Exercise instructions =>
Among the entries that follow, find the lines containing the string "const" and copy them.

Stored dataset items
= Beginning of Section =

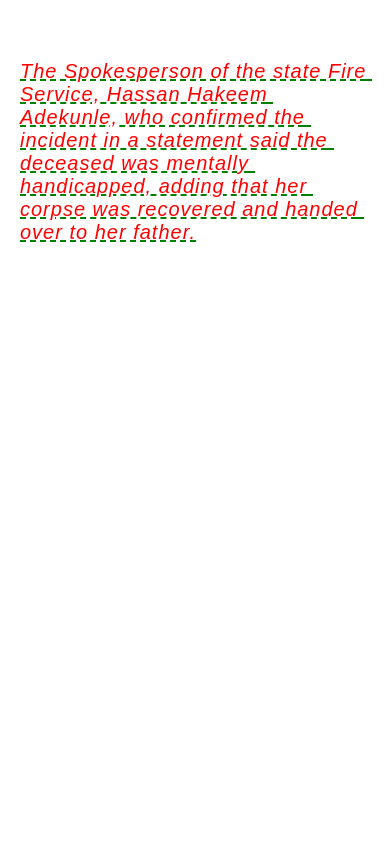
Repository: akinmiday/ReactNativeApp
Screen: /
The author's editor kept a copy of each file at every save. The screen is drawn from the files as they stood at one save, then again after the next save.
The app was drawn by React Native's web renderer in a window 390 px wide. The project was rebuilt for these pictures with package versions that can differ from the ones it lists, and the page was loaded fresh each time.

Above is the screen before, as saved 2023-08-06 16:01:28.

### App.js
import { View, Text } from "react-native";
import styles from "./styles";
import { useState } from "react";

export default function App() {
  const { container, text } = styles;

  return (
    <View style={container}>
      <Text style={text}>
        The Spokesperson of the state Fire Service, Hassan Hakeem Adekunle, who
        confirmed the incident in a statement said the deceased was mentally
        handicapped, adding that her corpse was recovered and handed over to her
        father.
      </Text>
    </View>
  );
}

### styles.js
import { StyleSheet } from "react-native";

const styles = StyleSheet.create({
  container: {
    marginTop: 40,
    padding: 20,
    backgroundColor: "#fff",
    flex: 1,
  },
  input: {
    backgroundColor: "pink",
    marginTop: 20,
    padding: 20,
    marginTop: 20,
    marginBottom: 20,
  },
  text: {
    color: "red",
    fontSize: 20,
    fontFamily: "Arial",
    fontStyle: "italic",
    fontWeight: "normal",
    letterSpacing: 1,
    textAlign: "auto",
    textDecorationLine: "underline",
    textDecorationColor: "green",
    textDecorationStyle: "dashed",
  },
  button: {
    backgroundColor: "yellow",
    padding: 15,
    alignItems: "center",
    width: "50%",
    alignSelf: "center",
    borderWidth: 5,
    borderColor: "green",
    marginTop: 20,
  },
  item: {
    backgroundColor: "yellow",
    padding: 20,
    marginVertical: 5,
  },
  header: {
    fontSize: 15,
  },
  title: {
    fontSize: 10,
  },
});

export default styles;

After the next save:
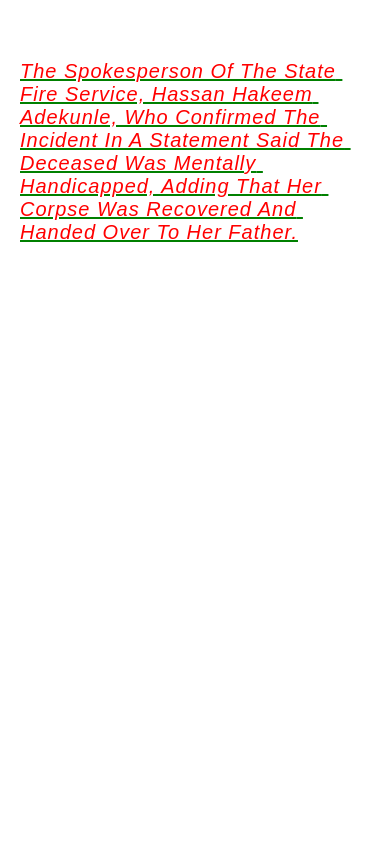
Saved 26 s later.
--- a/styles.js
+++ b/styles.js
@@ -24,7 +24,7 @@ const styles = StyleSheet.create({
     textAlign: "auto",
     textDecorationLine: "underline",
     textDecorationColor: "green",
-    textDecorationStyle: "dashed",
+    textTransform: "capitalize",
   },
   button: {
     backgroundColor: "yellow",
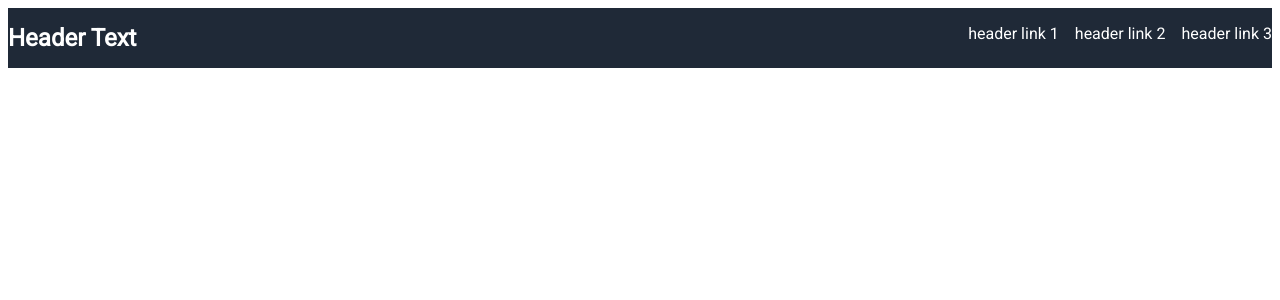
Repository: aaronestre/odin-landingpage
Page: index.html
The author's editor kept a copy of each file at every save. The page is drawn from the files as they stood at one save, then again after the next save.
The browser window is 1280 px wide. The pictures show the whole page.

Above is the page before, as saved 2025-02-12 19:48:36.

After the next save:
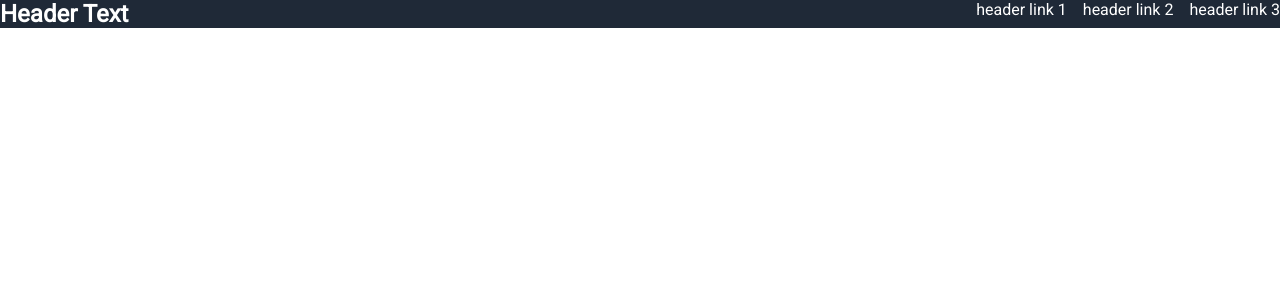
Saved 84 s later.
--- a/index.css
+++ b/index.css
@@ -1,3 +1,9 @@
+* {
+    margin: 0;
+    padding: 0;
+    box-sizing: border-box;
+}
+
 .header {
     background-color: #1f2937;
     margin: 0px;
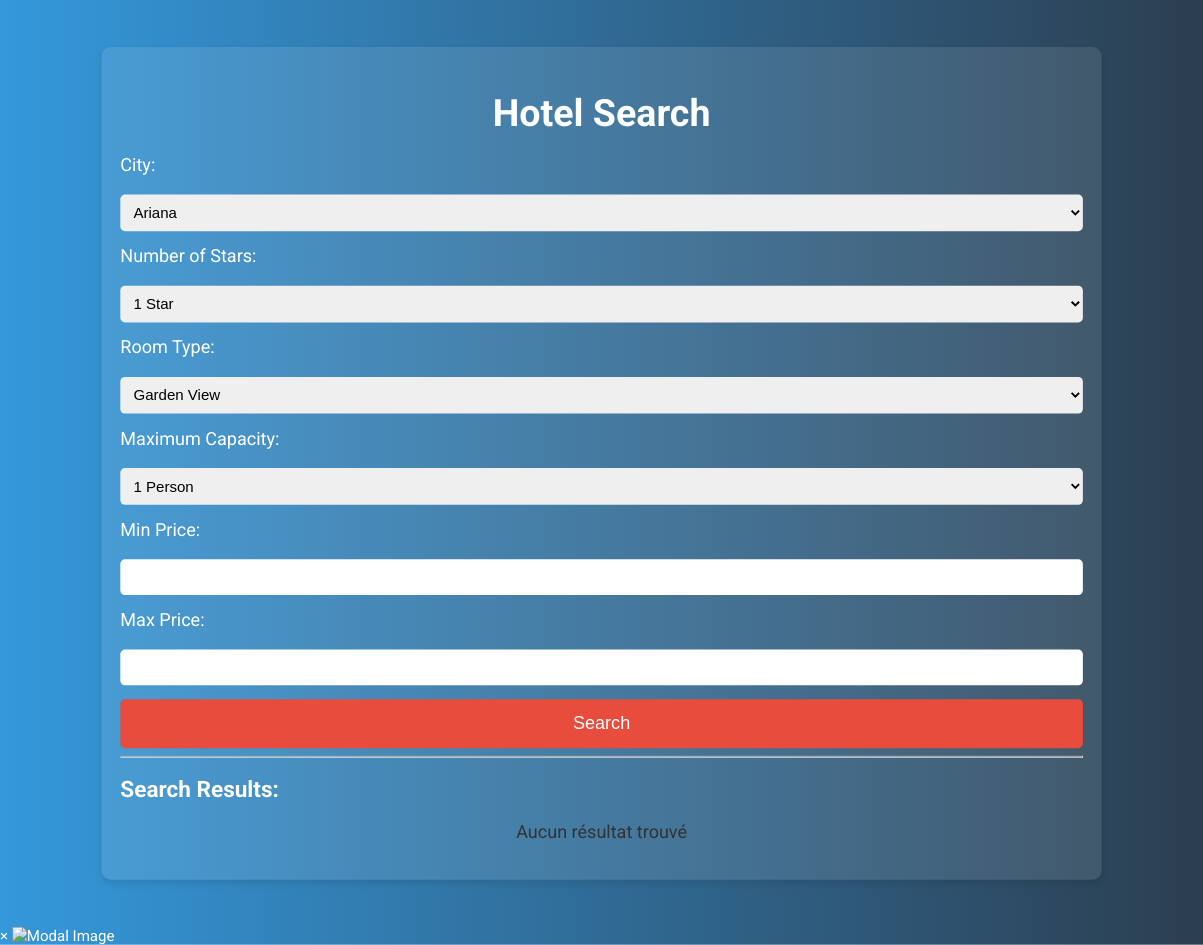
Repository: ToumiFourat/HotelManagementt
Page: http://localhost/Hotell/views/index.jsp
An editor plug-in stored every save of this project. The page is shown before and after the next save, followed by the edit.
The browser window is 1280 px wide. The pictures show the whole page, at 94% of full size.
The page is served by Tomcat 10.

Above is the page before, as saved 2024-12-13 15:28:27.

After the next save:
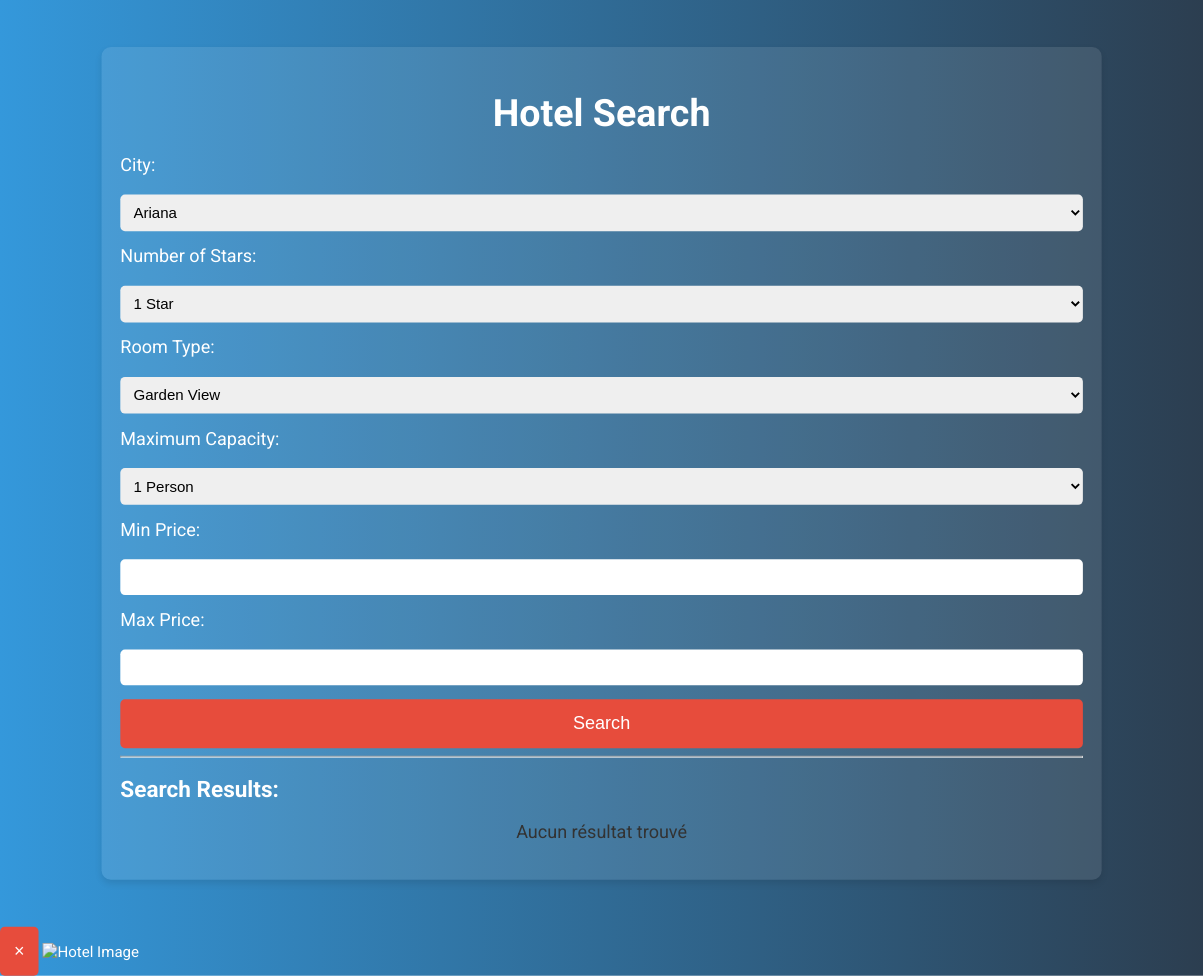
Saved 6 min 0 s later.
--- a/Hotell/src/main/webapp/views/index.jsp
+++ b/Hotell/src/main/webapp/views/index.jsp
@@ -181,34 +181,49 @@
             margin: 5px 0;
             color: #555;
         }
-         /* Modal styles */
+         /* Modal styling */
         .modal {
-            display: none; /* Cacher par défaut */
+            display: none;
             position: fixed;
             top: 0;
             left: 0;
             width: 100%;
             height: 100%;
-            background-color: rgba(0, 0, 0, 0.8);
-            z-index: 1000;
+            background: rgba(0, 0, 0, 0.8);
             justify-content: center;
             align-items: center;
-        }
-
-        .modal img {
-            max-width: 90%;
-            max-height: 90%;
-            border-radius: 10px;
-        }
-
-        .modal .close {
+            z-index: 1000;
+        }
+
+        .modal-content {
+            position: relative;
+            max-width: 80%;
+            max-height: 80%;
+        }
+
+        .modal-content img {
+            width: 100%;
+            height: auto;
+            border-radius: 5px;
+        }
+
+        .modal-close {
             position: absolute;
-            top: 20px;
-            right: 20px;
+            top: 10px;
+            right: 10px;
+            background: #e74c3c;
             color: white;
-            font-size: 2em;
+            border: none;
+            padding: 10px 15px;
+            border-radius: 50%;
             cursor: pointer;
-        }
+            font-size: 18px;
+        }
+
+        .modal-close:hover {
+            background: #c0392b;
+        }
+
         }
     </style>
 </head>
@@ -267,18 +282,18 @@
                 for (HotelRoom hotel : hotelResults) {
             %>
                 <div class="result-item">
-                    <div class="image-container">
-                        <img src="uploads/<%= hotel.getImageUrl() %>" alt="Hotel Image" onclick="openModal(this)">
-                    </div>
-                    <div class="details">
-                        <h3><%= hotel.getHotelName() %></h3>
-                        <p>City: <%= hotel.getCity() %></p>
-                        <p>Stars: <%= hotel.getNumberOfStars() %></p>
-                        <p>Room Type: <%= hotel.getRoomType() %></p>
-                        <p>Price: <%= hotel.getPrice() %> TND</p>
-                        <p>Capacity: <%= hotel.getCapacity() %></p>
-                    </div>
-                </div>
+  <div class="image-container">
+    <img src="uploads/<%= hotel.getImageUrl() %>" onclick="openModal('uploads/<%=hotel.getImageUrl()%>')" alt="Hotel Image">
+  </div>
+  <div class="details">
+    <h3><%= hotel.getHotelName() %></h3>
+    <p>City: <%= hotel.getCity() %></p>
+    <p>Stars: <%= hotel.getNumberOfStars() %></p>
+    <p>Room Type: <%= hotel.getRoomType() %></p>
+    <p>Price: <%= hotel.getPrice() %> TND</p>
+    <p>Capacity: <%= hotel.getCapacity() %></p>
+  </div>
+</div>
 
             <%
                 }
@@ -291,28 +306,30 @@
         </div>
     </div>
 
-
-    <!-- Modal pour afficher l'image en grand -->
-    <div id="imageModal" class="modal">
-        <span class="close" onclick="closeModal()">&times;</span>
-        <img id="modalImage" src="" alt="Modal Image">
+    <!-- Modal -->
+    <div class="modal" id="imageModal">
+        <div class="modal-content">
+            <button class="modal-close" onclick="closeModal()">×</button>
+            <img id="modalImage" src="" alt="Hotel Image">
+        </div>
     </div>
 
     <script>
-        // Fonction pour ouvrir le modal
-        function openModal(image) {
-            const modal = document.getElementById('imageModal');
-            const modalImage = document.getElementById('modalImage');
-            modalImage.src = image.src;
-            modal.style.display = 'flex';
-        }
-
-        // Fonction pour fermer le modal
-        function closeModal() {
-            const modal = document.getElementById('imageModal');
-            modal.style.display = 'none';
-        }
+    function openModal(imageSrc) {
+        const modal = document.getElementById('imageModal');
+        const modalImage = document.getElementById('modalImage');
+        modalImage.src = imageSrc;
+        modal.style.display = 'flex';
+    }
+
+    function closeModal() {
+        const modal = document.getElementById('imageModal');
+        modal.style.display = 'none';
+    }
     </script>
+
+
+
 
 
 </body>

= End of Section =

Result of this exercise =>
  const { container, text } = styles;
const styles = StyleSheet.create({
@@ -24,7 +24,7 @@ const styles = StyleSheet.create({
-            const modal = document.getElementById('imageModal');
-            const modalImage = document.getElementById('modalImage');
-            const modal = document.getElementById('imageModal');
+        const modal = document.getElementById('imageModal');
+        const modalImage = document.getElementById('modalImage');
+        const modal = document.getElementById('imageModal');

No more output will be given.